User interface change data:

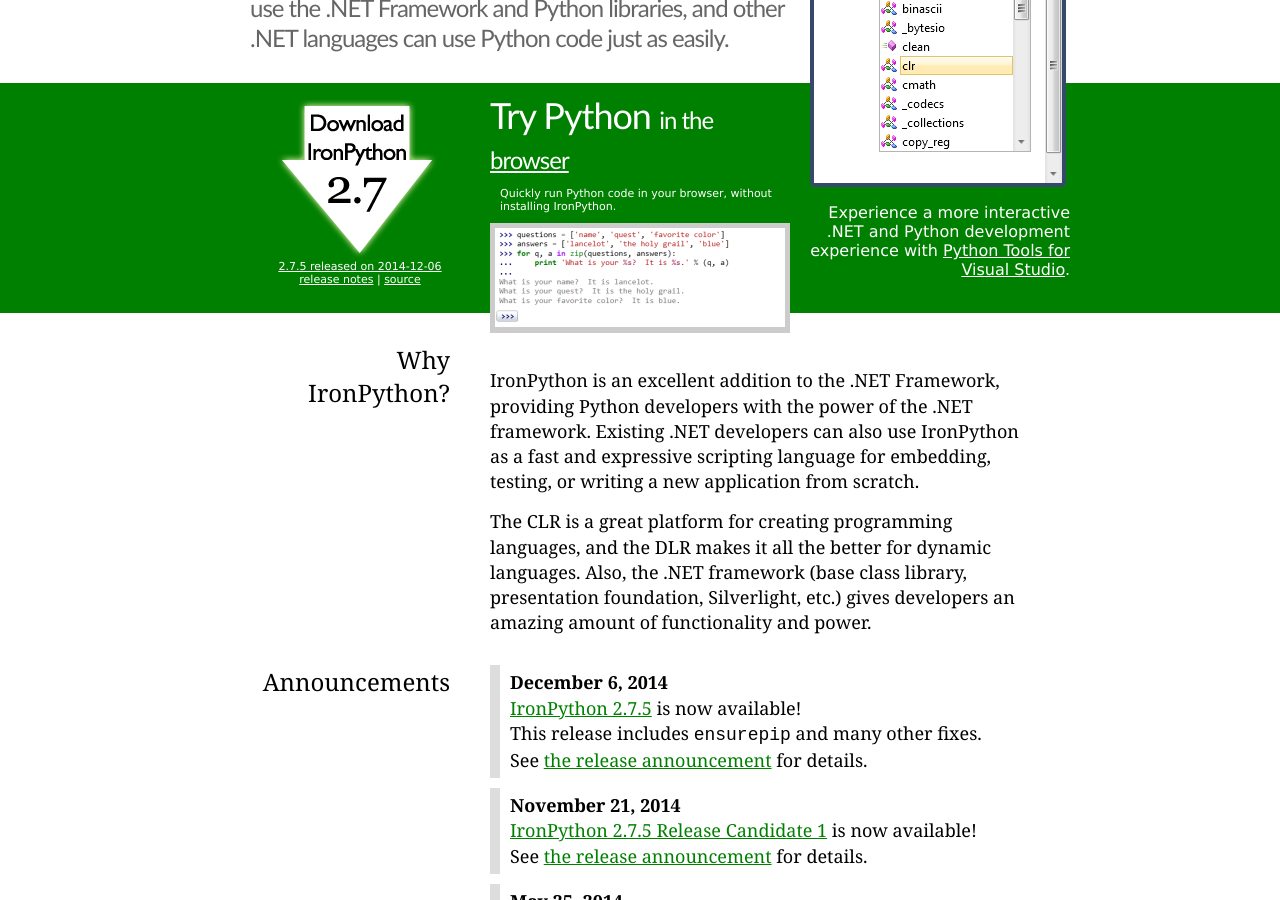
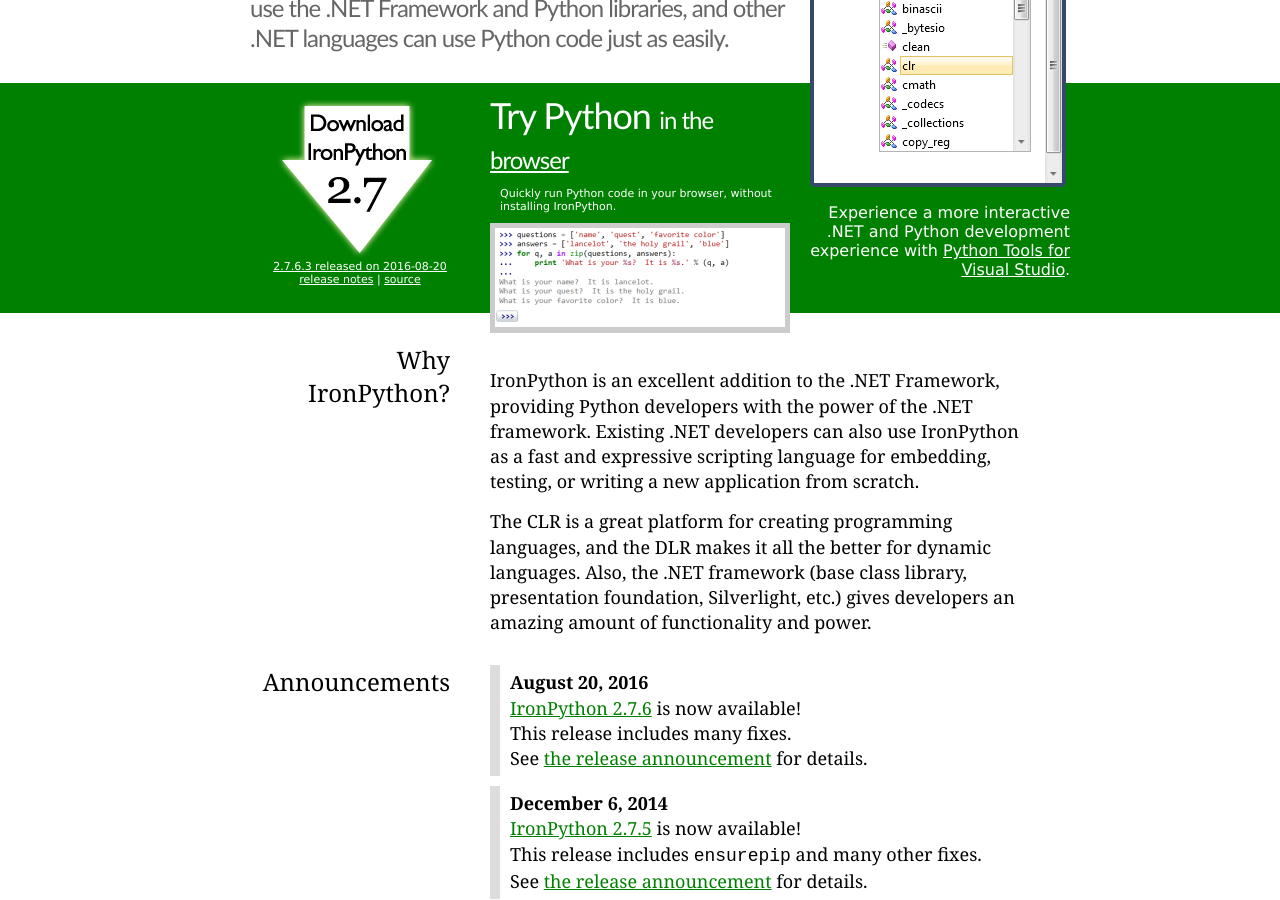
Before and after one commit to IronLanguages/ironpython.net, a Jekyll site: the page built from index.html, in a window 1280 px wide and 900 px high, scrolled down 298 px. Built offline with Jekyll 4.4.1, drawn with Linux system fonts in a browser that asks for light colours.

Commit message:
Update for 2.7.6.3

```diff
--- a/_config.yml
+++ b/_config.yml
@@ -1,8 +1,8 @@
-stable_version: 2.7.5
-stable_release_url: http://ironpython.codeplex.com/releases/view/169382
-stable_release_date: 2.7.5 released on 2014-12-06
-stable_release_notes: http://ironpython.codeplex.com/releases/view/169382
-stable_release_source: https://github.com/IronLanguages/main/zipball/ipy-2.7.5
+stable_version: 2.7.6.3
+stable_release_url: https://github.com/IronLanguages/main/releases/tag/ipy-2.7.6.3
+stable_release_date: 2.7.6.3 released on 2016-08-20
+stable_release_notes: https://github.com/IronLanguages/main/releases/tag/ipy-2.7.6.3
+stable_release_source: https://github.com/IronLanguages/main/zipball/ipy-2.7.6.3
 
 paginate: 10
 paginate_path: "/blog/page:num/"
--- a/index.html
+++ b/index.html
@@ -15,6 +15,13 @@
 </div>
 <div class="section" id="announcements">
     <h1>Announcements</h1>
+    <div class="strip admonition">
+        <p class="first admonition-title">August 20, 2016</p>
+        <p><a class="reference external" href="https://github.com/IronLanguages/main/releases/tag/ipy-2.7.6.3">IronPython 2.7.6</a> is now available!</p>
+        <p>This release includes many fixes.
+        <p>See <a href="https://github.com/IronLanguages/main/releases/tag/ipy-2.7.6.3">
+        the release announcement</a> for details.
+    </div>
     <div class="strip admonition">
         <p class="first admonition-title">December 6, 2014</p>
         <p><a class="reference external" href="http://ironpython.codeplex.com/releases/view/169382">IronPython 2.7.5</a> is now available!</p>
```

## EXERCISE
From the records above, return each line where "https" occurs.

## EXPECTED ANSWER
-stable_release_source: https://github.com/IronLanguages/main/zipball/ipy-2.7.5
+stable_release_url: https://github.com/IronLanguages/main/releases/tag/ipy-2.7.6.3
+stable_release_notes: https://github.com/IronLanguages/main/releases/tag/ipy-2.7.6.3
+stable_release_source: https://github.com/IronLanguages/main/zipball/ipy-2.7.6.3
+        <p><a class="reference external" href="https://github.com/IronLanguages/main/releases/tag/ipy-2.7.6.3">IronPython 2.7.6</a> is now available!</p>
+        <p>See <a href="https://github.com/IronLanguages/main/releases/tag/ipy-2.7.6.3">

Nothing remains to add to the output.